Office Remodel (Part II)
As a business owner or manager, you want to make your working space comfortable, attractive and efficient for your work force. Currently popular in office settings is open daylighting, LED lamps, replaceable carpet squares and work stations with standing options. If you don’t own your building, you may feel restricted to make these changes until your ownership status changes, but it’s more likely that your landlord will be willing to work with you to make updates and keep you as a tenant.
Lease Hold Improvements
Lease language can be long, tedious, and yet full of important details. Depending on how long you’ve been in your building, it’s a good idea to refresh yourself on your remodeling stipulations. There are commonly tenant improvement allowances available, or alternatively, savings on rent for completing updates to your office or shop. If there aren’t already those permissions included, then lease hold improvements can be negotiated when you renew your lease.

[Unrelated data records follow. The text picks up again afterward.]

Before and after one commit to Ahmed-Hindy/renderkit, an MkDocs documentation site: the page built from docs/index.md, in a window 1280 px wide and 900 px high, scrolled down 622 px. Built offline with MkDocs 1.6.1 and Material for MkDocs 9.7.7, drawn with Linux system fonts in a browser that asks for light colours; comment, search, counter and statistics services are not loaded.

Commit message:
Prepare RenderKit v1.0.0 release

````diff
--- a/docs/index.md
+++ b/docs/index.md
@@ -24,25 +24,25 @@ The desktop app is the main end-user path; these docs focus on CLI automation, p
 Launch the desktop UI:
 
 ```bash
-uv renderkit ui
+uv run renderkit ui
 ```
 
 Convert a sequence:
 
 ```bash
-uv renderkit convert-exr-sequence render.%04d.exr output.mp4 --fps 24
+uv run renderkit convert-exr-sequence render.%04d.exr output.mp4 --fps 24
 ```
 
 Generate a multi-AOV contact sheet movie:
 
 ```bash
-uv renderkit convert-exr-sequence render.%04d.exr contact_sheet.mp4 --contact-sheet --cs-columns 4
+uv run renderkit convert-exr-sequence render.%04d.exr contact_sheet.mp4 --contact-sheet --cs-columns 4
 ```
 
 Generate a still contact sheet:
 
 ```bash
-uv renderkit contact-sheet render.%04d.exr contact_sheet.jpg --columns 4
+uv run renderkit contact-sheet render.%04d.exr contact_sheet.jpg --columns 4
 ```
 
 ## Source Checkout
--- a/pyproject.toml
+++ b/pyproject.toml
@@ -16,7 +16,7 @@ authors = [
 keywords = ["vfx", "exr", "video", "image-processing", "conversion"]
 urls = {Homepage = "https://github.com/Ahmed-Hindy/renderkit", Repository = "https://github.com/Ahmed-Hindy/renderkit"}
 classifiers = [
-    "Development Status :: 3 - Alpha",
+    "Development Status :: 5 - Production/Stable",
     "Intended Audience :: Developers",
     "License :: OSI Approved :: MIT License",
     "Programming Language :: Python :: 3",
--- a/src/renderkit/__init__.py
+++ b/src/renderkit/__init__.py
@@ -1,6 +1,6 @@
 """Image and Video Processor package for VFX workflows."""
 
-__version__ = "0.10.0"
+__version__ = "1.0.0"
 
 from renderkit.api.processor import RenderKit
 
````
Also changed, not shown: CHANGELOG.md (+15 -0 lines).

Typically, the tenant creates a list of the changes they’d like to make and turns that list over to the landlord for review. The items that are approved and agreed upon are then put into a work plan for contractors to establish a cost. Typically, landlords prefer to work with their approved subcontractors in order to match the aesthetic already existing in the building. From there, the landlord and tenant enter into a construction agreement with the allowance and cost pre-determined. Additionally, there is a clause presented for fixtures that become part of the property. These include items that would cause damage to the building if removed, so the tenant is notified which fixtures would stay if the tenant ever moved.
It is common for a landlord to amortize the renovation costs over the term of the lease, with the exception of a penalty and expenses if the lease is broken early.
There are other ways to negotiate a lease hold improvement. For instance, you can negotiate a longer lease at the same rental rate, or if you can convince the landlord that you would like to pay for the remodel, there can be arrangements for a lowered rental rate (less popular).
One other important item in your lease contract is who is responsible for maintenance of the interior and exterior of the building you’re occupying. We often see conditions of buildings in disrepair because the tenant thinks the landlord is responsible (or vice versa), however, the opposite is true, so certain maintenance items are neglected for the duration that the tenant is in the building. The responsibility doesn’t always come to light until there is a more serious (and now more costly) problem.
Wolgast takes on remodels of all sizes and can provide tips for time and money savings, please contact us when you’re ready to design and construct your upgrades. Whether it is a restaurant, business office, medical office, retail, manufacturer operation or school, we are experts at remodeling most every type of commercial building.